On Mount Tabor, the mountain of the Transfiguration in the Land of the Holy One, there is an arresting icon of Francis’ loyalty and faithfulness to God in Christ in a garden adjacent to the beautiful Church at that holy site. In a life-sized statue, the crucified Christ reaches down from the Cross with his right arm to gather Francis, who is standing at the foot of that Cross, to himself at this supreme moment of God’s suffering love for humankind. Because Francis was known in his lifetime as “Il Poverello,” the “little poor one,” I can easily hear him saying to his crucified and risen Lord—with all of the unconditional and equal dignity of every human person—“I am a servant who is owed nothing. I have done only what I ought to have done.” So, as the whole Church of Jesus Christ celebrates the feast of Saint Francis of Assisi this week, let us pray today for the loyalty, faithfulness, and humility that lead to such a transfigured life in Christ.

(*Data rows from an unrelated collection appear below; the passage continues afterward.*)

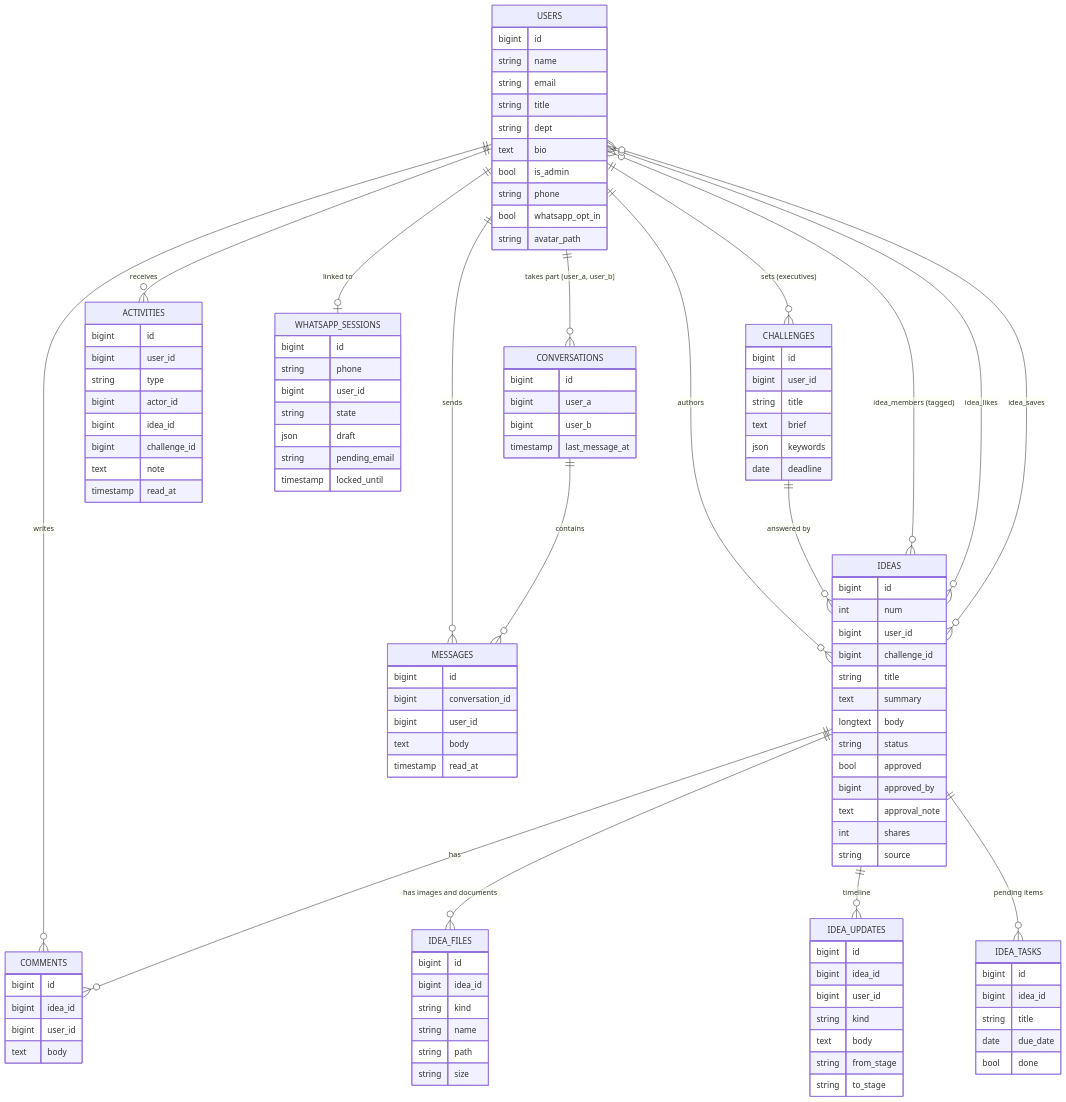
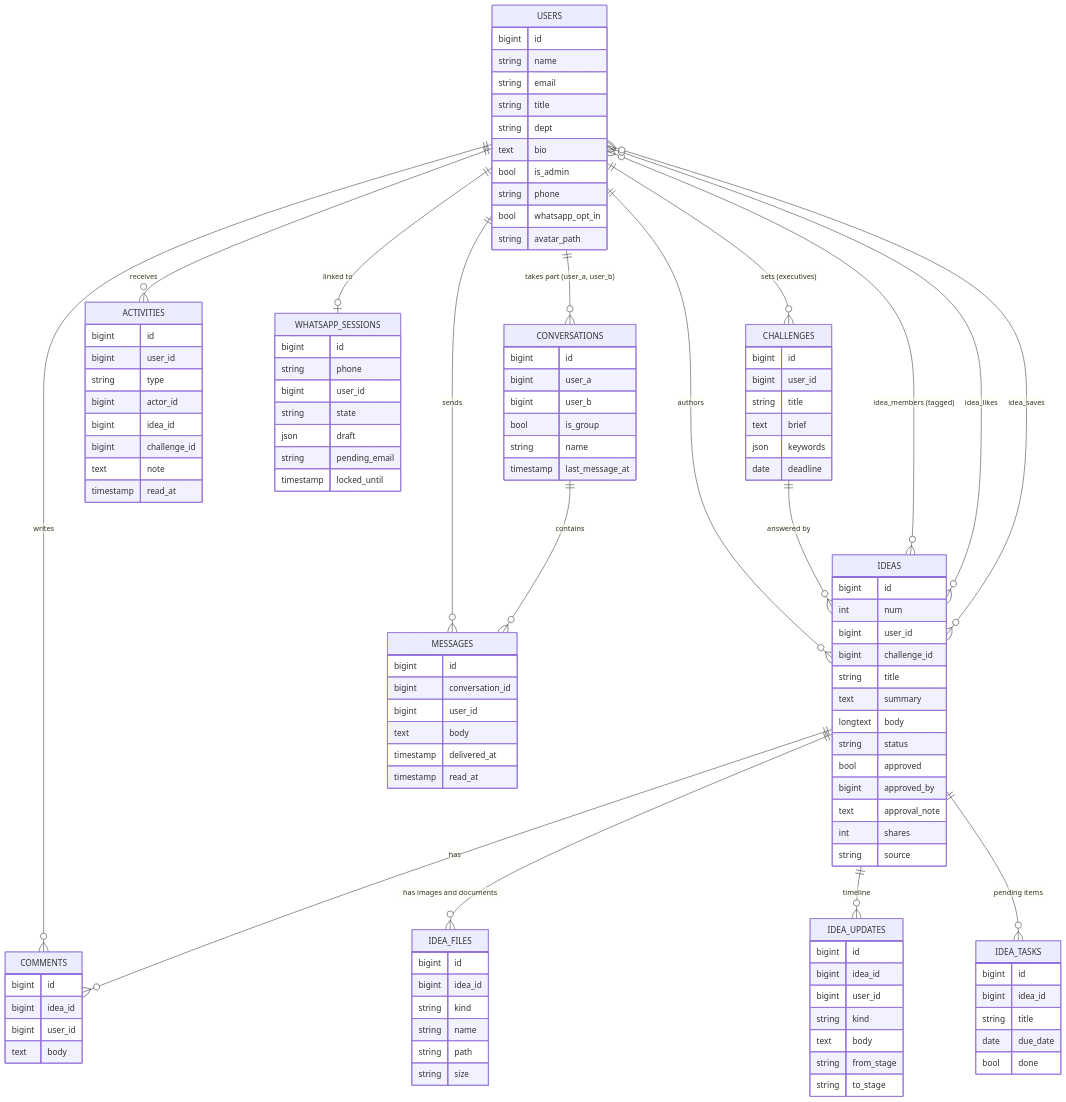
The third of 18 diagrams in docs/DOCUMENTATION.md (Nqobileee/zb-idea-manager), drawn with Mermaid before and after one commit. The commit also changed other lines of this file and 13 other files, not shown here.

```diff
--- a/docs/DOCUMENTATION.md
+++ b/docs/DOCUMENTATION.md
@@ -219,6 +219,8 @@
         bigint id
         bigint user_a
         bigint user_b
+        bool is_group
+        string name
         timestamp last_message_at
     }
     MESSAGES {
@@ -226,6 +228,7 @@
         bigint conversation_id
         bigint user_id
         text body
+        timestamp delivered_at
         timestamp read_at
     }
     ACTIVITIES {
```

For, as Saint Francis wrote in his Rule, “Start by doing what is necessary; then, what is possible; and, suddenly, you will be doing the impossible.”